Records shown:
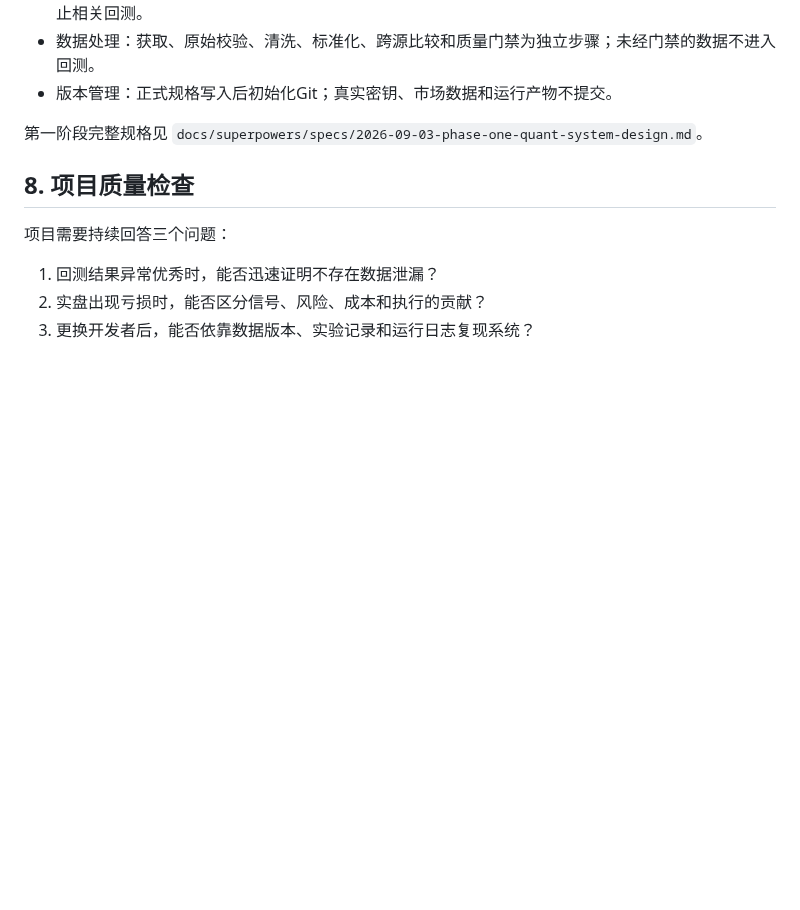
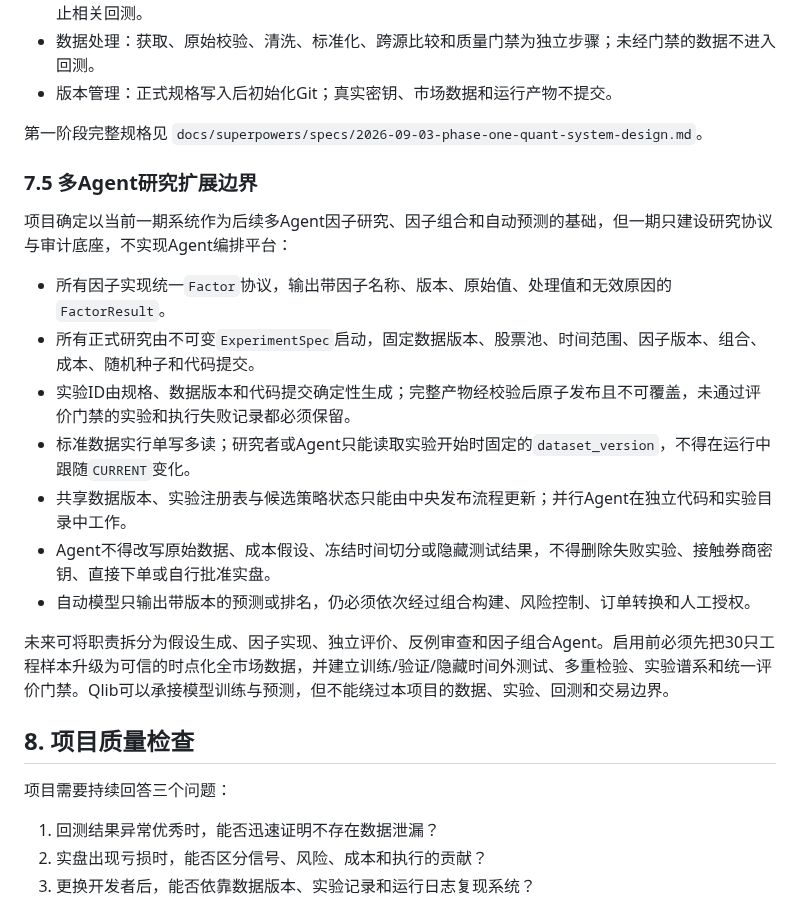
Before and after one commit to Ji-Baoning/stock_quant, a Markdown page: PROJECT_MEMORY.md, the part around the change. GitHub-like rendering; blank space fills up the shorter version.

Commit message:
docs: add multi-agent research extension boundaries

```diff
--- a/PROJECT_MEMORY.md
+++ b/PROJECT_MEMORY.md
@@ -285,6 +285,20 @@ volume, amount, source, ingested_at
 
 第一阶段完整规格见 `docs/superpowers/specs/2026-09-03-phase-one-quant-system-design.md`。
 
+### 7.5 多Agent研究扩展边界
+
+项目确定以当前一期系统作为后续多Agent因子研究、因子组合和自动预测的基础，但一期只建设研究协议与审计底座，不实现Agent编排平台：
+
+- 所有因子实现统一`Factor`协议，输出带因子名称、版本、原始值、处理值和无效原因的`FactorResult`。
+- 所有正式研究由不可变`ExperimentSpec`启动，固定数据版本、股票池、时间范围、因子版本、组合、成本、随机种子和代码提交。
+- 实验ID由规格、数据版本和代码提交确定性生成；完整产物经校验后原子发布且不可覆盖，未通过评价门禁的实验和执行失败记录都必须保留。
+- 标准数据实行单写多读；研究者或Agent只能读取实验开始时固定的`dataset_version`，不得在运行中跟随`CURRENT`变化。
+- 共享数据版本、实验注册表与候选策略状态只能由中央发布流程更新；并行Agent在独立代码和实验目录中工作。
+- Agent不得改写原始数据、成本假设、冻结时间切分或隐藏测试结果，不得删除失败实验、接触券商密钥、直接下单或自行批准实盘。
+- 自动模型只输出带版本的预测或排名，仍必须依次经过组合构建、风险控制、订单转换和人工授权。
+
+未来可将职责拆分为假设生成、因子实现、独立评价、反例审查和因子组合Agent。启用前必须先把30只工程样本升级为可信的时点化全市场数据，并建立训练/验证/隐藏时间外测试、多重检验、实验谱系和统一评价门禁。Qlib可以承接模型训练与预测，但不能绕过本项目的数据、实验、回测和交易边界。
+
 ## 8. 项目质量检查
 
 项目需要持续回答三个问题：
```
Also changed, not shown: 1 other file.
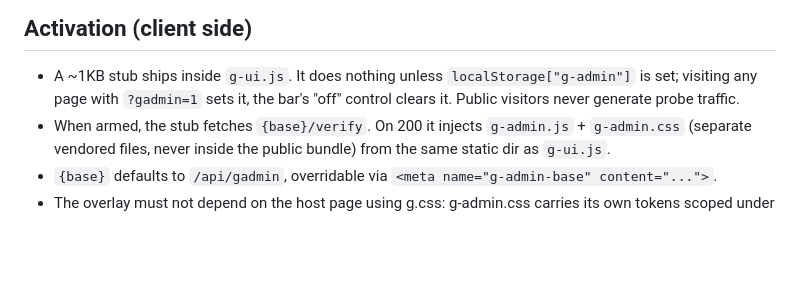
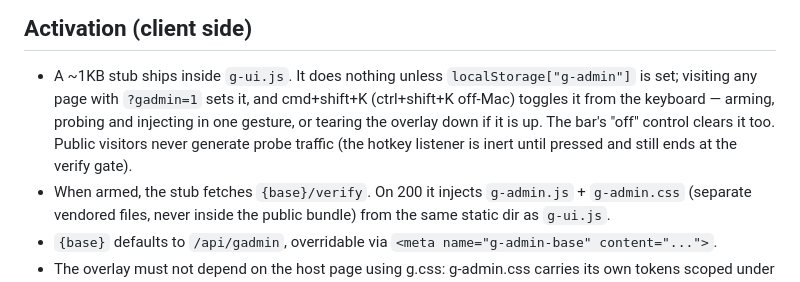
Before and after one commit to Volcanex/g-design, a Markdown page: agents/g-admin-contract.md, the part around the change. GitHub-like rendering; blank space fills up the shorter version.

Commit message:
Amend contract: cmd+shift+K toggles the overlay
Gabriel wants the bar reachable from the keyboard, not only via
?gadmin=1; the verify gate still decides whether anything appears.

```diff
--- a/agents/g-admin-contract.md
+++ b/agents/g-admin-contract.md
@@ -23,8 +23,11 @@ annotate.js/annotations.py). Baseline's stays untouched for now.
 
 - A ~1KB stub ships inside `g-ui.js`. It does nothing unless
   `localStorage["g-admin"]` is set; visiting any page with `?gadmin=1`
-  sets it, the bar's "off" control clears it. Public visitors never
-  generate probe traffic.
+  sets it, and cmd+shift+K (ctrl+shift+K off-Mac) toggles it from the
+  keyboard — arming, probing and injecting in one gesture, or tearing
+  the overlay down if it is up. The bar's "off" control clears it too.
+  Public visitors never generate probe traffic (the hotkey listener is
+  inert until pressed and still ends at the verify gate).
 - When armed, the stub fetches `{base}/verify`. On 200 it injects
   `g-admin.js` + `g-admin.css` (separate vendored files, never inside
   the public bundle) from the same static dir as `g-ui.js`.
```
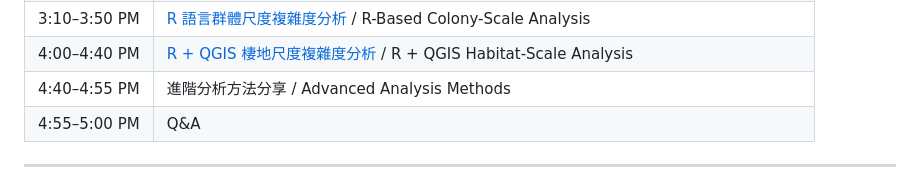
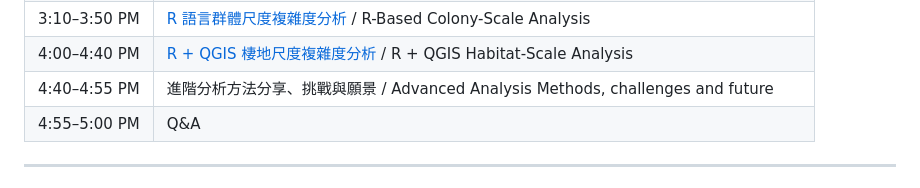
Before and after one commit to keelungchen/sfm_workshop, a Markdown page: README.md, the part around the change. Rendered like a GitHub page.

```diff
--- a/README.md
+++ b/README.md
@@ -25,7 +25,7 @@ This project is a hands-on workshop focused on Structure-from-Motion (SfM) 3D su
 | 3:00–3:10 PM | Metashape 完善群體尺度模型 / Improving Colony-Scale Model                   |
 | 3:10–3:50 PM | [R 語言群體尺度複雜度分析](code/NSYSU_SfM_workshop.md) / R-Based Colony-Scale Analysis                     |
 | 4:00–4:40 PM | [R + QGIS 棲地尺度複雜度分析](code/NSYSU_dem_analysis.md) / R + QGIS Habitat-Scale Analysis                 |
-| 4:40–4:55 PM | 進階分析方法分享 / Advanced Analysis Methods                                                                   |
+| 4:40–4:55 PM | 進階分析方法分享、挑戰與願景 / Advanced Analysis Methods, challenges and future                                                                   |
 | 4:55–5:00 PM | Q\&A                                                                                                   |
 
 ---
```
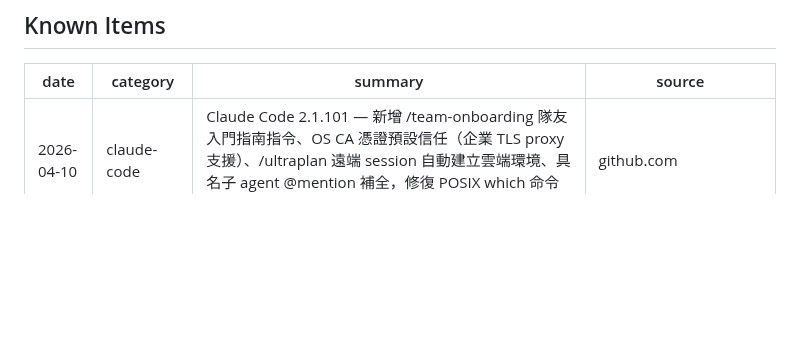
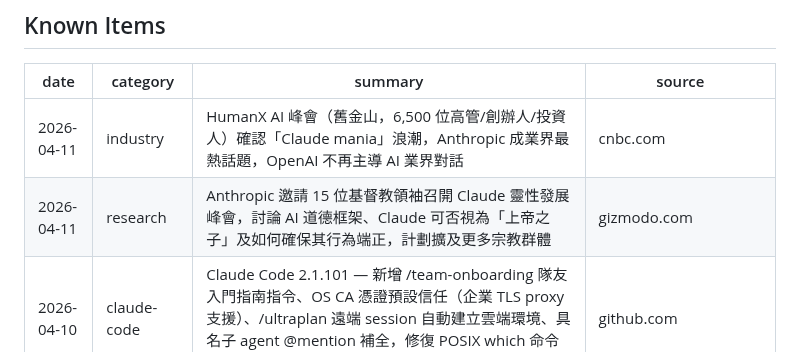
Before and after one commit to Clementtang/claude-pulse, a Markdown page: claude_pulse_log.md, the part around the change. Drawn GitHub-style; blank space fills up the shorter version.

Commit message:
pulse: add 2 items 2026-04-12
https://claude.ai/code/session_0139fuiRZXoDhLUxbuNbfZ8j

```diff
--- a/claude_pulse_log.md
+++ b/claude_pulse_log.md
@@ -10,6 +10,8 @@ type: reference
 
 | date       | category    | summary                                                                                                                                                                                               | source                 |
 | ---------- | ----------- | ----------------------------------------------------------------------------------------------------------------------------------------------------------------------------------------------------- | ---------------------- |
+| 2026-04-11 | industry    | HumanX AI 峰會（舊金山，6,500 位高管/創辦人/投資人）確認「Claude mania」浪潮，Anthropic 成業界最熱話題，OpenAI 不再主導 AI 業界對話                                                                  | cnbc.com               |
+| 2026-04-11 | research    | Anthropic 邀請 15 位基督教領袖召開 Claude 靈性發展峰會，討論 AI 道德框架、Claude 可否視為「上帝之子」及如何確保其行為端正，計劃擴及更多宗教群體                                                       | gizmodo.com            |
 | 2026-04-10 | claude-code | Claude Code 2.1.101 — 新增 /team-onboarding 隊友入門指南指令、OS CA 憑證預設信任（企業 TLS proxy 支援）、/ultraplan 遠端 session 自動建立雲端環境、具名子 agent @mention 補全，修復 POSIX which 命令注入漏洞及長 session 記憶體洩漏 | github.com             |
 | 2026-04-10 | enterprise  | Anthropic 與 CoreWeave 簽訂多年算力協議，取得美國資料中心 Nvidia GPU 容量以支撐 Claude 生產規模工作負載，CoreWeave 股價應聲上漲 13%                                                                   | bloomberg.com          |
 | 2026-04-10 | industry    | 美財政部長 Bessent 與聯準會主席 Powell 召集華爾街 CEO 緊急會議，就 Anthropic Claude Mythos 引發的網路安全威脅向各大銀行發出警示，要求金融機構加強防禦                                                   | bloomberg.com          |
```
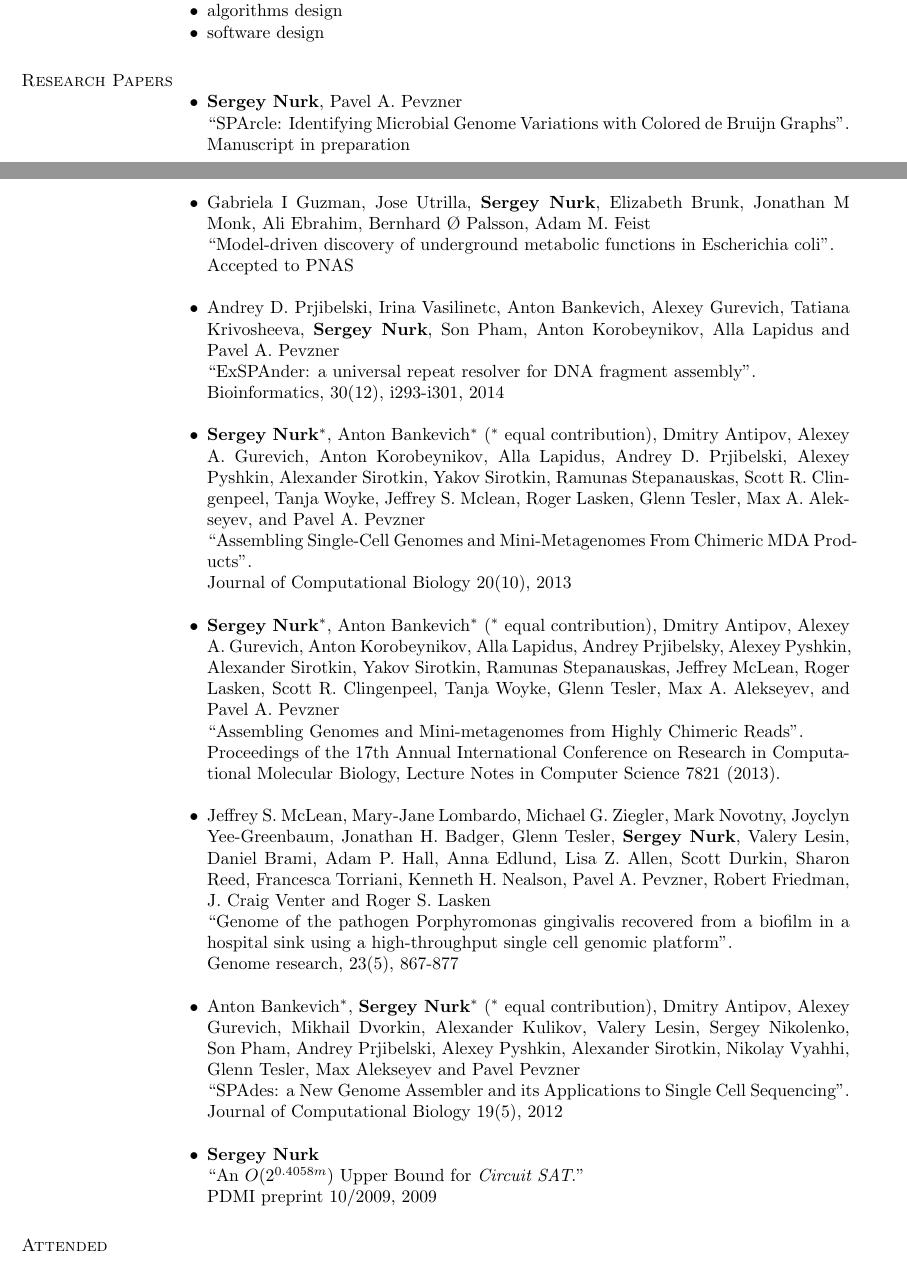
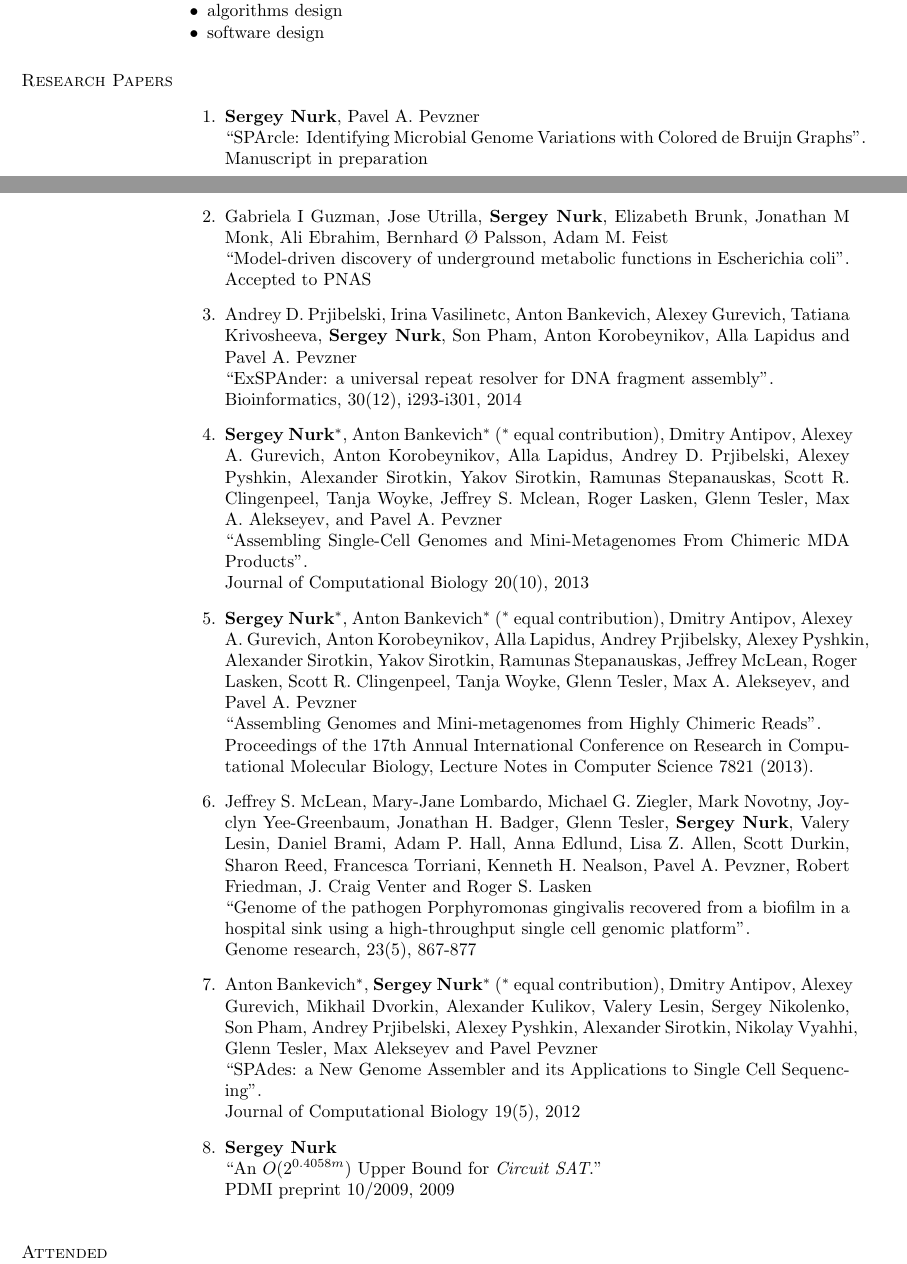
Before and after one commit to snurk/cv, a LaTeX CV (eng/tex/cv_nurk.tex, which reads eng/tex/publications.tex): two parts of pages 1 and 2 of 4, joined at a grey line, cut so that both start at the same text. Compiled offline with pdfLaTeX.

Commit message:
formatting of publications simplified

```diff
--- a/eng/tex/publications.tex
+++ b/eng/tex/publications.tex
@@ -3,46 +3,34 @@
 %Journals
 %Refereed
 %Conference Proceedings
-%\begin{enumerate}
-\begin{innerlist}
+\begin{enumerate}
+%\begin{outerlist}
 \item
 \textbf{Sergey Nurk}, Pavel A. Pevzner\\
 ``SPArcle: Identifying Microbial Genome Variations with Colored de Bruijn Graphs''. \\
 Manuscript in preparation
 
-\blankline
-
 \item Gabriela I Guzman, Jose Utrilla, \textbf{Sergey Nurk}, Elizabeth Brunk, Jonathan M Monk, Ali Ebrahim, Bernhard Ø Palsson, Adam M. Feist\\
 ``Model-driven discovery of underground metabolic functions in Escherichia coli''. \\
 Accepted to PNAS
 
-\blankline
-
 \item Andrey D. Prjibelski, Irina Vasilinetc, Anton Bankevich, Alexey Gurevich, Tatiana Krivosheeva, \textbf{Sergey Nurk}, Son Pham, Anton Korobeynikov, Alla Lapidus and Pavel A. Pevzner\\
 ``ExSPAnder: a universal repeat resolver for DNA fragment assembly''. \\
 Bioinformatics, 30(12), i293-i301, 2014
-
-\blankline
 
 \item \textbf{Sergey Nurk}$^*$, Anton Bankevich$^*$ ($^*$ equal contribution)%et al.\\
 , Dmitry Antipov, Alexey A. Gurevich, Anton Korobeynikov, Alla Lapidus, Andrey D. Prjibelski, Alexey Pyshkin, Alexander Sirotkin, Yakov Sirotkin, Ramunas Stepanauskas, Scott R. Clingenpeel, Tanja Woyke, Jeffrey S. Mclean, Roger Lasken, Glenn Tesler, Max A. Alekseyev, and Pavel A. Pevzner \\
 ``Assembling Single-Cell Genomes and Mini-Metagenomes From Chimeric MDA Products''. \\
 Journal of Computational Biology 20(10), 2013
 
-\blankline
-
 \item \textbf{Sergey Nurk}$^*$, Anton Bankevich$^*$ ($^*$ equal contribution)%et al.\\
 , Dmitry Antipov, Alexey A. Gurevich, Anton Korobeynikov, Alla Lapidus, Andrey Prjibelsky, Alexey Pyshkin, Alexander Sirotkin, Yakov Sirotkin, Ramunas Stepanauskas, Jeffrey McLean, Roger Lasken, Scott R. Clingenpeel, Tanja Woyke, Glenn Tesler, Max A. Alekseyev, and Pavel A. Pevzner \\
 ``Assembling Genomes and Mini-metagenomes from Highly Chimeric Reads''. \\
 Proceedings of the 17th Annual International Conference on Research in Computational Molecular Biology, Lecture Notes in Computer Science 7821 (2013).
 
-\blankline
-
 \item Jeffrey S. McLean, Mary-Jane Lombardo, Michael G. Ziegler, Mark Novotny, Joyclyn Yee-Greenbaum, Jonathan H. Badger, Glenn Tesler, \textbf{Sergey Nurk}, Valery Lesin, Daniel Brami, Adam P. Hall, Anna Edlund, Lisa Z. Allen, Scott Durkin, Sharon Reed, Francesca Torriani, Kenneth H. Nealson, Pavel A. Pevzner, Robert Friedman, J. Craig Venter and Roger S. Lasken \\
 ``Genome of the pathogen Porphyromonas gingivalis recovered from a biofilm in a hospital sink using a high-throughput single cell genomic platform''. \\
 Genome research, 23(5), 867-877
-
-\blankline
 
 \item Anton Bankevich$^*$, \textbf{Sergey Nurk}$^*$ ($^*$ equal contribution)%et al.\\
 , Dmitry Antipov, Alexey Gurevich, Mikhail Dvorkin, Alexander Kulikov, Valery Lesin, Sergey Nikolenko, Son Pham, Andrey Prjibelski, Alexey Pyshkin, Alexander Sirotkin, Nikolay Vyahhi, Glenn Tesler, Max Alekseyev and Pavel Pevzner \\
@@ -51,11 +39,9 @@ Journal of Computational Biology 19(5), 2012
 %\end{innerlist}
 %\end{enumerate}
 
-\blankline
-
 %Miscellaneous
 \item \textbf{Sergey Nurk} \\
 ``An $O(2^{0.4058m})$ Upper Bound for \textit{Circuit SAT}.''\\
 PDMI preprint 10/2009, 2009
-\end{innerlist}
-%\end{enumerate}
+%\end{outerlist}
+\end{enumerate}
```
Also changed, not shown: eng/tex/cv_nurk.pdf.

What the task requires: Filter the listing above down to the lines that contain the word "enumerate".

Exercise output:
-%\begin{enumerate}
+\begin{enumerate}
 %\end{enumerate}
-%\end{enumerate}
+\end{enumerate}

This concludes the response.